Council Committee Votes to Settle Lahaina Sewage Recovery Facility Lawsuit
After two days of great drama which drew nearly 100 witnesses and gave rise to marathon meetings of Maui County Council Government, Ethics and Transparency Committee, council members voted 5-3 (an apology) to settle legal action against the county through Hawaii Wildlife Fund, Sierra Club Maui, Surfrider Foundation, and West Maui Preservation Association. The case, which attracted national attention for its implications for interpretations of the Water purification law, must be heard before Supreme Court of the United States November 6. However, if the settlement resolution goes through the full board and is authorized, the matter will be removed from the high court’s docket and the previous decision of the Ninth Circuit Court amount to.
Although the case stems from differing interpretations of what constitutes a “point source” of wastewater discharge and therefore the permits required for Lahaina injection wells, testimony and arguments revolved around the consequences of maintaining of the Ninth Circuit Court ruling and speculation about what might happen if the case goes to the Supreme Court. An unprecedented ninety-nine witnesses appeared in the Departmental Council Chambers to weigh Tuesday, September 3, leading the meeting at the eleventh hour. As the day dragged on and the witnesses in the queue passed, only 64 out of 99 made it to the podium.
A strong majority urged the council to vote to settle, citing damage to the West Maui reef that peer-reviewed studies have linked to sewage that continues to seep into ocean waters from the Lahaina Wastewater Collection Facility injection wells via the water table. Those supporting the settlement have also expressed concern that allowing the Supreme Court – which holds two of the that of President Trump candidates – speaking out on the case would serve to advance the administration’s agenda to dismantle environmental protections, leading to nationwide degradation. Some added that a bylaw would give the county the extra push it needs to take sewage issues seriously.

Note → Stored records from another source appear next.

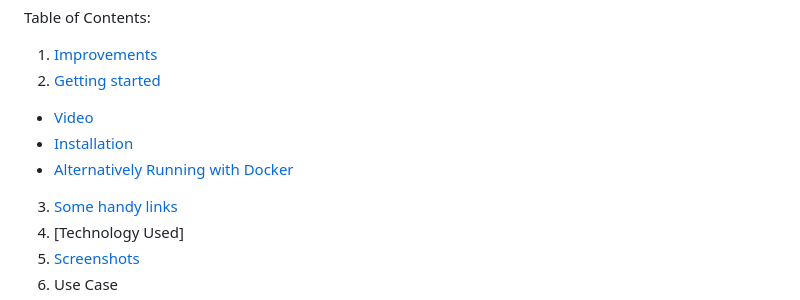
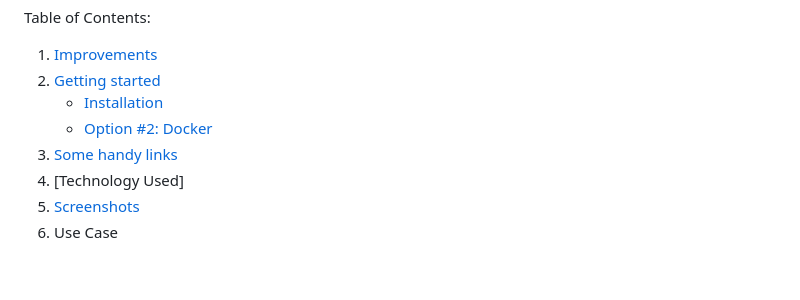
Before and after one commit to michaeldacanay/SlashV2, a Markdown page: README.md, the part around the change. Rendered like a GitHub page; blank space fills up the shorter version.

Commit message:
Update README.md, update links

```diff
--- a/README.md
+++ b/README.md
@@ -34,9 +34,8 @@ Slash currently supports the following major e-commerce websites:
 Table of Contents:
 1. [Improvements](#rocket-improvements-over-the-previous-project)
 2. [Getting started](#-getting-started)
-  - [Video](#Checkout-our-video)
-  - [Installation](#Installation)
-  - [Alternatively Running with Docker](#Alternatively-Running-with-Docker)
+   - [Installation](#rocket-installation)
+   - [Option #2: Docker](#alternatively-running-with-docker)
 3. [Some handy links](#Some-handy-links)
 4. [Technology Used]
 5. [Screenshots](#Sort-and-Search-Snapshots)
```
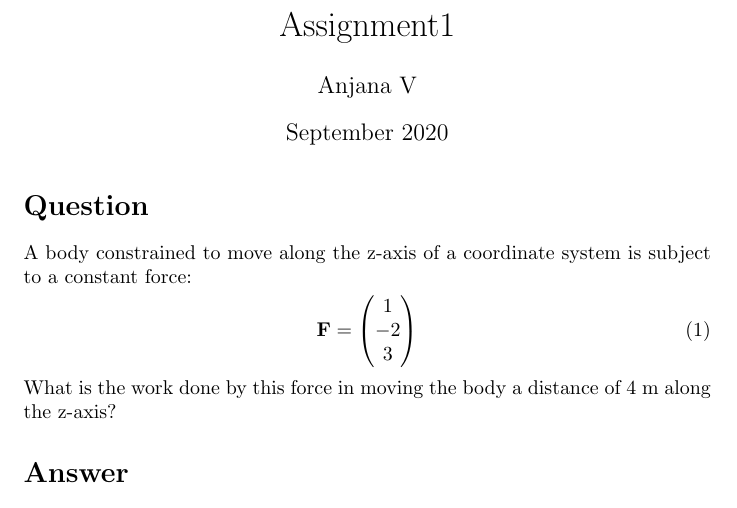
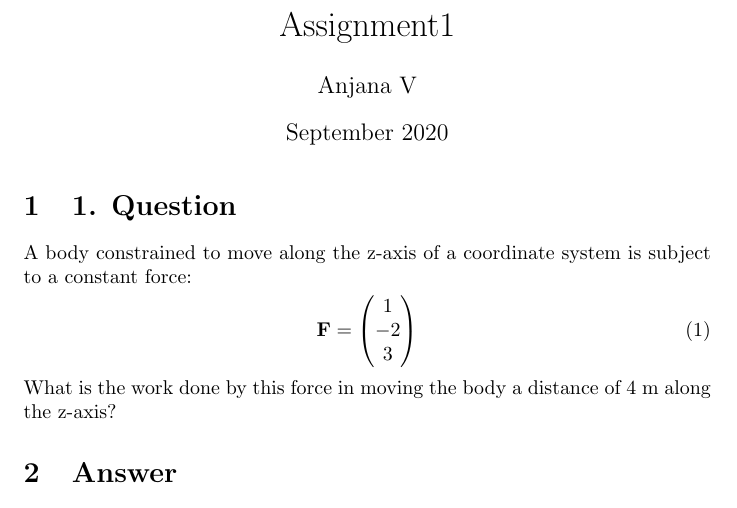
Before and after one commit to anjanavasudevan/grad_schoolwork, a LaTeX problem sheet (EE5609/Assignment1/latex/Assignment1.tex): part of the page, cut so that both start at the same text. Compiled offline with pdfLaTeX.

Commit message:
Update Assignment1.tex

```diff
--- a/EE5609/Assignment1/latex/Assignment1.tex
+++ b/EE5609/Assignment1/latex/Assignment1.tex
@@ -14,13 +14,13 @@ urlcolor = blue,}
 \newcommand{\myvec}[1]{\ensuremath{\begin{pmatrix}#1\end{pmatrix}}}
 \renewcommand{\vec}[1]{\mathbf{#1}}
 \maketitle
-\section*{Question}
+\section{1. Question}
 A body constrained to move along the z-axis of a coordinate system is subject to a constant force:
 \begin{align}
 \vec{F}=\myvec{1\\-2\\3}
 \end{align}
 What is the work done by this force in moving the body a distance of 4 m along the z-axis?
-\section*{Answer}
+\section{Answer}
 Work done in moving an object by a distance \textbf{s} using an external force \textbf{F} is given by:
 \begin{align}
 W = \vec{F^T}\vec{s}
```
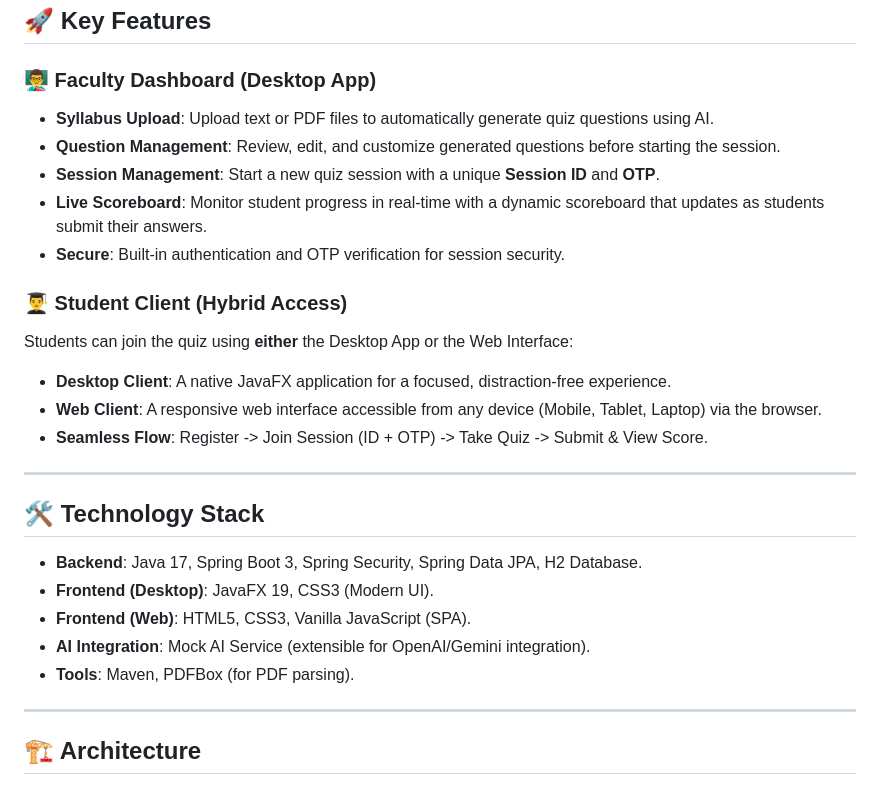
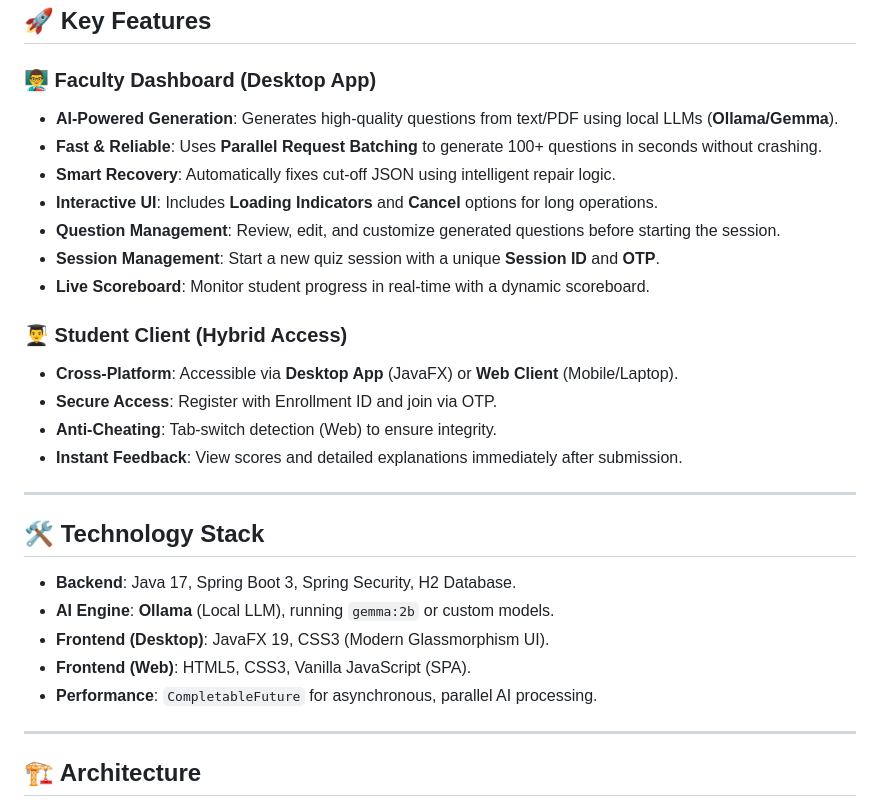
Before and after one commit to Daku3011/Quiz, a Markdown page: README.md, the part around the change printed below. Rendered like a GitHub page.

```diff
--- a/README.md
+++ b/README.md
@@ -7,27 +7,29 @@ A modern, hybrid quiz platform designed for seamless interaction between Faculty
 ## 🚀 Key Features
 
 ### 👨‍🏫 Faculty Dashboard (Desktop App)
-*   **Syllabus Upload**: Upload text or PDF files to automatically generate quiz questions using AI.
+*   **AI-Powered Generation**: Generates high-quality questions from text/PDF using local LLMs (**Ollama/Gemma**).
+*   **Fast & Reliable**: Uses **Parallel Request Batching** to generate 100+ questions in seconds without crashing.
+*   **Smart Recovery**: Automatically fixes cut-off JSON using intelligent repair logic.
+*   **Interactive UI**: Includes **Loading Indicators** and **Cancel** options for long operations.
 *   **Question Management**: Review, edit, and customize generated questions before starting the session.
 *   **Session Management**: Start a new quiz session with a unique **Session ID** and **OTP**.
-*   **Live Scoreboard**: Monitor student progress in real-time with a dynamic scoreboard that updates as students submit their answers.
-*   **Secure**: Built-in authentication and OTP verification for session security.
+*   **Live Scoreboard**: Monitor student progress in real-time with a dynamic scoreboard.
 
 ### 👨‍🎓 Student Client (Hybrid Access)
-Students can join the quiz using **either** the Desktop App or the Web Interface:
-*   **Desktop Client**: A native JavaFX application for a focused, distraction-free experience.
-*   **Web Client**: A responsive web interface accessible from any device (Mobile, Tablet, Laptop) via the browser.
-*   **Seamless Flow**: Register -> Join Session (ID + OTP) -> Take Quiz -> Submit & View Score.
+*   **Cross-Platform**: Accessible via **Desktop App** (JavaFX) or **Web Client** (Mobile/Laptop).
+*   **Secure Access**: Register with Enrollment ID and join via OTP.
+*   **Anti-Cheating**: Tab-switch detection (Web) to ensure integrity.
+*   **Instant Feedback**: View scores and detailed explanations immediately after submission.
 
 ---
 
 ## 🛠️ Technology Stack
 
-*   **Backend**: Java 17, Spring Boot 3, Spring Security, Spring Data JPA, H2 Database.
-*   **Frontend (Desktop)**: JavaFX 19, CSS3 (Modern UI).
+*   **Backend**: Java 17, Spring Boot 3, Spring Security, H2 Database.
+*   **AI Engine**: **Ollama** (Local LLM), running `gemma:2b` or custom models.
+*   **Frontend (Desktop)**: JavaFX 19, CSS3 (Modern Glassmorphism UI).
 *   **Frontend (Web)**: HTML5, CSS3, Vanilla JavaScript (SPA).
-*   **AI Integration**: Mock AI Service (extensible for OpenAI/Gemini integration).
-*   **Tools**: Maven, PDFBox (for PDF parsing).
+*   **Performance**: `CompletableFuture` for asynchronous, parallel AI processing.
 
 ---
 
```
Also changed, not shown: other parts of README.md (+24 -30 lines).
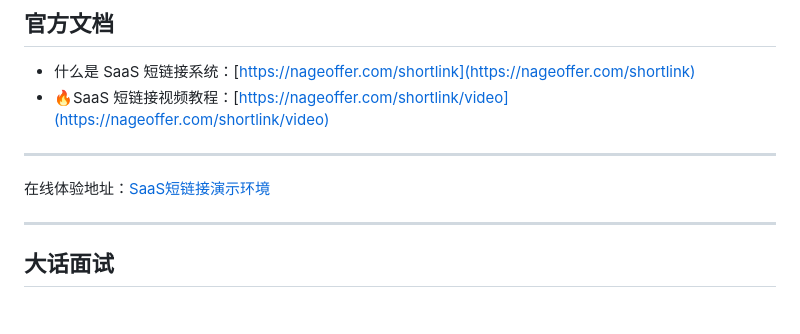
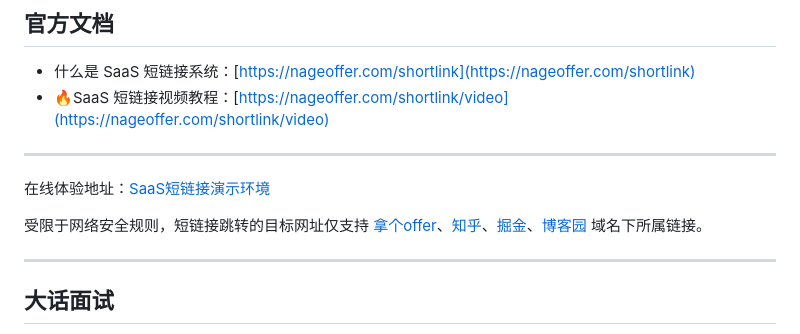
Before and after one commit to zi-1234/gogogo, a Markdown page: README.md, the part around the change. Rendered like a GitHub page; blank space fills up the shorter version.

```diff
--- a/README.md
+++ b/README.md
@@ -43,6 +43,8 @@ URL。短链接通常只包含几个字符，而原始的长 URL 可能会非常
 ---
 
 在线体验地址：[SaaS短链接演示环境](http://shortlink.magestack.cn)
+
+受限于网络安全规则，短链接跳转的目标网址仅支持 [拿个offer](https://nageoffer.com)、[知乎](https://zhihu.com)、[掘金](https://juejin.cn)、[博客园](https://cnblogs.com) 域名下所属链接。
 
 ---
 
```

About 10 witnesses supported the Supreme Court’s appeal, the position of Mayor Michael Victorino administration. They raised concerns about the costs of implementing alternative wastewater management systems, the potential liability of sump and septic tank owners, and the burden of adding regulations and licensing processes to future ones. construction projects.
Chairman of the GET Committee Mike Molina kept his cards near the vest that night, saying he was still considering his vote. After the last testimony was taken and the meeting was suspended, Molina told me that the testimony was “Convincing… for me, it’s going to be a gambling decision. I could stick with the decision I made.” took the first round or I might change my mind. I am still processing all the information.
Earlier in the year, Molina voted not to settle the lawsuit and the committee found itself in a deadlock at 4-4. “I don’t want to neglect anything,” Molina said of her decision to bring the settlement resolution back to her committee. “Let’s take it out, no matter how hard it is. This is what we were elected for. Let’s finally put an end to this.
One thing he was not careful about, however, was his enjoyment with audience participation, especially among young people. “I was really happy to see the younger ones come out,” he said. “It’s an issue that made our community get involved, and I like it.
By the end of the second committee meeting on Friday, September 6, council members were ready for a vote. Council members Mike Molina, Kelly King, Tamara Paltin, Keani Rawlins-Fernandez, and Shane Sinenci voted to settle the case and remove it from the Supreme Court. Council members Tasha Kama, Alice Lee, and Yuki Lei Sugimura rejected the settlement resolution and preferred to take the case to the Supreme Court. Board Member Riki Hokama was excused.
“We applaud the majority of the council for taking an important step forward and paving the way for the county to work together at home to resolve the issues at the Lahaina plant,” the manager said. executive of HWF. Anne-Bernard in comments to Earth justice. West Maui Representative Angus McKelvey also welcomed the decision, issuing a statement saying “This is a big step forward for the restoration and protection of our marine environment and I hope the public, as well as supporting members of the council, will remain vigilant about it. ‘to come up”.
Mayor Victorino was not so festive. “The effects of the expansion of the Clean Water Act by the Ninth Circuit Court on our already tight housing market could be serious,” he said in a statement. “For county and private projects, we are now looking at expensive and possibly inaccessible permits, which adds expense and uncertainty. Our recycled water program, which uses that same water on earth, could be compromised. People were already worried about the cost of converting sumps at a later date, may now have to do it much sooner, and septic tanks in some areas are unlikely to be options as they violate the Clean Water Act under the decision of the ninth circuit.
The settlement resolution will now go to the entire county council for a vote.
Photo 1 by Axel Bières.